(Provided information Opens)

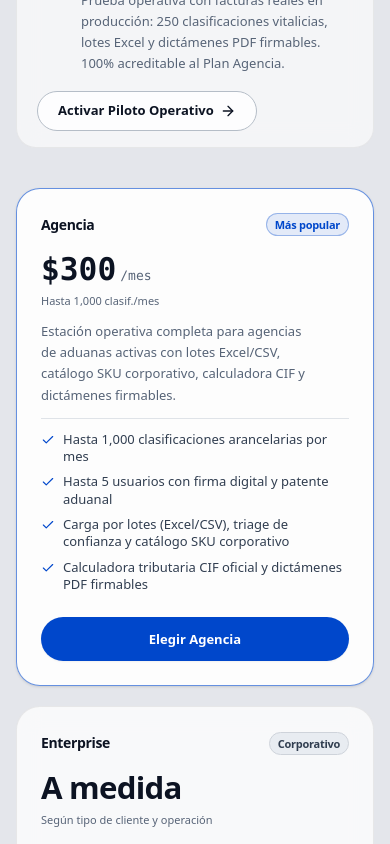
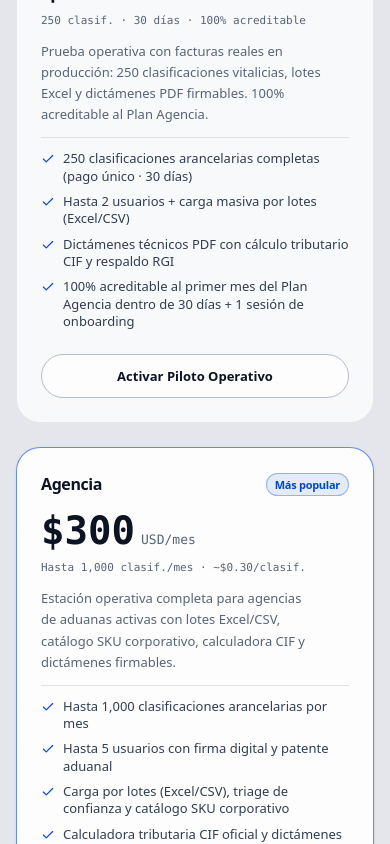
Before and after one commit to angelspitfire/tariffos-v3, a Next.js app in the folder apps/web/: page / in a window 390 px wide. Shown: the part 7080-7924 px from the top of the page. Built offline with nearby package versions, Linux system fonts and the light colour scheme; no server answers; the database is empty.

Commit message:
fix(pricing): align landing and Supabase Plan table to 3-tier B2B ladder

```diff
--- a/apps/web/src/components/funnel/molecules/PlanCard.tsx
+++ b/apps/web/src/components/funnel/molecules/PlanCard.tsx
@@ -31,7 +31,17 @@ export function PlanCard({
   const price = showAnnual ? plan.annualPriceUsd : plan.monthlyPriceUsd;
   const monthlyEquiv =
     showAnnual && plan.annualPriceUsd > 0 ? Math.round(plan.annualPriceUsd / 12) : null;
-  const isPopular = plan.planId === 'agencia' || plan.planId === 'pro';
+  const isPopular = plan.planId === 'agencia';
+  const unitCostUsd =
+    !customPricing && !oneTime && plan.monthlyQuota > 0 && price > 0
+      ? (showAnnual ? price / 12 : price) / plan.monthlyQuota
+      : null;
+
+  const ctaLabel = customPricing
+    ? 'Contactar'
+    : oneTime
+      ? `Activar ${plan.name}`
+      : `Elegir ${plan.name}`;
 
   return (
     <div
@@ -45,11 +55,13 @@ export function PlanCard({
     >
       <div className="space-y-3">
         <div className="flex items-center justify-between gap-2 min-h-[24px]">
-          <h3 className="text-sm font-bold text-ink-primary">{plan.name}</h3>
+          <h3 className="text-base font-bold text-ink-primary">{plan.name}</h3>
           {isRecommended ? (
             <FunnelBadge variant="accent">Recomendado</FunnelBadge>
           ) : isPopular ? (
             <FunnelBadge variant="accent">Más popular</FunnelBadge>
+          ) : oneTime ? (
+            <FunnelBadge variant="success">100% acreditable</FunnelBadge>
           ) : customPricing ? (
             <FunnelBadge variant="neutral">Corporativo</FunnelBadge>
           ) : annualOnly ? (
@@ -60,31 +72,38 @@ export function PlanCard({
         <div>
           {customPricing ? (
             <>
-              <div className="text-2xl font-bold text-ink-primary tracking-tight">A medida</div>
-              <div className="text-[11px] text-ink-muted mt-0.5">
-                Según tipo de cliente y operación
+              <div className="text-3xl font-bold text-ink-primary tracking-tight">A medida</div>
+              <div className="text-[11px] text-ink-muted mt-1">
+                Volumen, usuarios y sucursales según tu operación
               </div>
             </>
           ) : (
             <>
-              <div className="flex items-baseline gap-1 font-mono tabular-nums">
-                <span className="text-2xl font-bold text-ink-primary">
+              <div className="flex items-baseline gap-1.5 font-mono tabular-nums">
+                <span className="text-3xl font-bold text-ink-primary">
                   ${price.toLocaleString('en-US')}
                 </span>
                 <span className="text-xs text-ink-muted">
-                  {oneTime ? 'pago único' : `/${showAnnual ? 'año' : 'mes'}`}
+                  {oneTime ? 'USD · pago único' : `USD/${showAnnual ? 'año' : 'mes'}`}
                 </span>
               </div>
-              {monthlyEquiv !== null ? (
-                <div className="text-[11px] font-mono text-ink-muted tabular-nums mt-0.5">
-                  Equiv. ${monthlyEquiv.toLocaleString('en-US')}/mes
-                </div>
-              ) : (
-                <div className="text-[11px] text-ink-muted mt-0.5">
-                  Hasta {plan.monthlyQuota.toLocaleString('en-US')} clasif.
-                  {oneTime ? ' (30 días)' : '/mes'}
-                </div>
-              )}
+              <div className="text-[11px] font-mono text-ink-muted tabular-nums mt-1">
+                {oneTime ? (
+                  <>
+                    {plan.monthlyQuota.toLocaleString('en-US')} clasif. · {plan.creditableDays ?? 30} días · 100% acreditable
+                  </>
+                ) : monthlyEquiv !== null ? (
+                  <>
+                    Equiv. ${monthlyEquiv.toLocaleString('en-US')}/mes · Hasta{' '}
+                    {plan.monthlyQuota.toLocaleString('en-US')} clasif./mes
+                  </>
+                ) : (
+                  <>
+                    Hasta {plan.monthlyQuota.toLocaleString('en-US')} clasif./mes
+                    {unitCostUsd !== null ? ` · ~$${unitCostUsd.toFixed(2)}/clasif.` : ''}
+                  </>
+                )}
+              </div>
             </>
           )}
         </div>
@@ -112,7 +131,7 @@ export function PlanCard({
           )
         }
       >
-        {customPricing ? 'Contactar' : `Elegir ${plan.name}`}
+        {ctaLabel}
       </FunnelButton>
     </div>
   );
--- a/apps/web/src/components/funnel/molecules/TrialPlanBanner.tsx
+++ b/apps/web/src/components/funnel/molecules/TrialPlanBanner.tsx
@@ -1,5 +1,6 @@
 import { ArrowRight, Sparkles } from 'lucide-react';
 import type { SubscriptionPlanConfig } from '@tariffos/shared-types';
+import { isPlanFree } from '@/lib/funnel/plan-recommender';
 import { FunnelBadge } from '../atoms/FunnelBadge';
 import { FunnelButton } from '../atoms/FunnelButton';
 
@@ -14,6 +15,8 @@ export function TrialPlanBanner({
   isRecommended = false,
   onSelect,
 }: TrialPlanBannerProps) {
+  const free = isPlanFree(plan);
+
   return (
     <div
       className={`px-5 py-4 rounded-[20px] border backdrop-blur-md flex flex-wrap items-center justify-between gap-4 transition-colors ${
@@ -32,7 +35,9 @@ export function TrialPlanBanner({
               {plan.name} — {plan.monthlyQuota.toLocaleString('en-US')} clasificaciones completas
             </span>
             <FunnelBadge variant="success">
-              ${plan.monthlyPriceUsd} USD · Pago único · 100% acreditable
+              {free
+                ? 'Gratis · Cortesía'
+                : `$${plan.monthlyPriceUsd} USD · Pago único · 100% acreditable`}
             </FunnelBadge>
             {isRecommended ? (
               <FunnelBadge variant="accent">Recomendado para ti</FunnelBadge>
@@ -49,7 +54,7 @@ export function TrialPlanBanner({
         onClick={onSelect}
         className="min-h-[40px] rounded-full px-5 whitespace-nowrap"
       >
-        Activar Piloto Operativo
+        {free ? `Empezar con ${plan.name}` : `Activar ${plan.name}`}
       </FunnelButton>
     </div>
   );
--- a/apps/web/src/components/funnel/organisms/PricingSection.tsx
+++ b/apps/web/src/components/funnel/organisms/PricingSection.tsx
@@ -13,7 +13,6 @@ import {
   isPlanAnnualOnly,
   isPlanCustomPricing,
   isPlanFree,
-  isPlanOneTime,
   type PlanRecommendation,
 } from '@/lib/funnel/plan-recommender';
 import { CorporatePlanBanner } from '../molecules/CorporatePlanBanner';
@@ -40,26 +39,23 @@ export function PricingSection({
       const aCustom = isPlanCustomPricing(a) ? 1 : 0;
       const bCustom = isPlanCustomPricing(b) ? 1 : 0;
       if (aCustom !== bCustom) return aCustom - bCustom;
-      const aCorp = a.planId === 'corporate' ? 1 : 0;
-      const bCorp = b.planId === 'corporate' ? 1 : 0;
-      if (aCorp !== bCorp) return aCorp - bCorp;
       return a.sortOrder - b.sortOrder;
     });
 
-  const pilotOrFreePlan = visiblePlans.find((p) => isPlanOneTime(p) || isPlanFree(p));
-  const allPaidPlans = visiblePlans.filter((p) => !isPlanOneTime(p) && !isPlanFree(p));
-  const shouldSplitCorporate = allPaidPlans.length > 4;
-  const corporatePlan = shouldSplitCorporate
-    ? allPaidPlans.find((p) => p.planId === 'corporate' || isPlanAnnualOnly(p))
+  const freeBannerPlan = visiblePlans.find((p) => isPlanFree(p));
+  const ladderPlans = visiblePlans.filter((p) => !isPlanFree(p));
+  const shouldSplitCorporate = ladderPlans.length > 4;
+  const corporateBannerPlan = shouldSplitCorporate
+    ? ladderPlans.find((p) => isPlanCustomPricing(p) || isPlanAnnualOnly(p))
     : undefined;
-  const gridPlans = corporatePlan
-    ? allPaidPlans.filter((p) => p.planId !== corporatePlan.planId)
-    : allPaidPlans;
+  const gridPlans = corporateBannerPlan
+    ? ladderPlans.filter((p) => p.planId !== corporateBannerPlan.planId)
+    : ladderPlans;
   const gridColsClass =
     gridPlans.length <= 2
-      ? 'grid-cols-1 sm:grid-cols-2'
+      ? 'grid-cols-1 md:grid-cols-2'
       : gridPlans.length === 3
-        ? 'grid-cols-1 sm:grid-cols-2 lg:grid-cols-3'
+        ? 'grid-cols-1 md:grid-cols-3'
         : 'grid-cols-1 sm:grid-cols-2 lg:grid-cols-4';
 
   const handleSelectPlan = (planId: string, cycle: SubscriptionBillingCycle) => {
@@ -93,7 +89,7 @@ export function PricingSection({
             Invierte en precisión arancelaria, no en multas evitables
           </h2>
           <p className="text-base text-ink-secondary leading-relaxed">
-            Valida TariffOS en operación real con el Piloto Operativo de $150 (100% acreditable) o activa tu estación de agencia mediante facturación manual asistida.
+            Valida TariffOS en operación real con el Piloto Operativo de $150 (100% acreditable al Plan Agencia) o activa tu estación de agencia con facturación manual asistida.
           </p>
 
           <div className="pt-2 flex justify-center">
@@ -132,15 +128,15 @@ export function PricingSection({
           />
         </div>
 
-        {pilotOrFreePlan ? (
+        {freeBannerPlan ? (
           <TrialPlanBanner
-            plan={pilotOrFreePlan}
-            isRecommended={recommendedPlanId === pilotOrFreePlan.planId}
-            onSelect={() => handleSelectPlan(pilotOrFreePlan.planId, 'monthly')}
+            plan={freeBannerPlan}
+            isRecommended={recommendedPlanId === freeBannerPlan.planId}
+            onSelect={() => handleSelectPlan(freeBannerPlan.planId, 'monthly')}
           />
         ) : null}
 
-        <div className={`grid ${gridColsClass} gap-5`}>
+        <div className={`grid ${gridColsClass} gap-6 items-stretch`}>
           {gridPlans.map((plan) => (
             <PlanCard
               key={plan.planId}
@@ -152,11 +148,11 @@ export function PricingSection({
           ))}
         </div>
 
-        {corporatePlan ? (
+        {corporateBannerPlan ? (
           <CorporatePlanBanner
-            plan={corporatePlan}
-            isRecommended={recommendedPlanId === corporatePlan.planId}
-            onSelect={() => handleSelectPlan(corporatePlan.planId, 'custom')}
+            plan={corporateBannerPlan}
+            isRecommended={recommendedPlanId === corporateBannerPlan.planId}
+            onSelect={() => handleSelectPlan(corporateBannerPlan.planId, 'custom')}
           />
         ) : null}
 
--- a/packages/database/package.json
+++ b/packages/database/package.json
@@ -9,6 +9,7 @@
     "prisma:migrate": "prisma migrate dev",
     "prisma:studio": "prisma studio",
     "prisma:seed": "npx tsx prisma/seed.ts",
+    "plans:seed": "pnpm exec tsx src/scripts/seed_plans_only.ts",
     "prisma:seed:portable": "npx tsx src/scripts/seed_from_portable.ts",
     "laws:seniat": "npx tsx src/scripts/fetch_seniat_normativa.ts",
     "build": "prisma generate && tsc && rm -rf dist/generated && cp -R src/generated dist/generated",
```
Also changed, not shown: apps/web/src/lib/funnel/public-plans.ts (+22 -16 lines), packages/database/src/scripts/seed_plans_only.ts (added, +13 -0 lines), 2 other files (tests, documents, lock files or other folders).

(Provided information Closes)

- **Requirement**: Every line of the entries that includes "export" must be copied into the answer.

- **Answer section**:
@@ -31,7 +31,17 @@ export function PlanCard({
@@ -45,11 +55,13 @@ export function PlanCard({
@@ -60,31 +72,38 @@ export function PlanCard({
@@ -112,7 +131,7 @@ export function PlanCard({
@@ -14,6 +15,8 @@ export function TrialPlanBanner({
@@ -32,7 +35,9 @@ export function TrialPlanBanner({
@@ -49,7 +54,7 @@ export function TrialPlanBanner({
@@ -40,26 +39,23 @@ export function PricingSection({
@@ -93,7 +89,7 @@ export function PricingSection({
@@ -132,15 +128,15 @@ export function PricingSection({
@@ -152,11 +148,11 @@ export function PricingSection({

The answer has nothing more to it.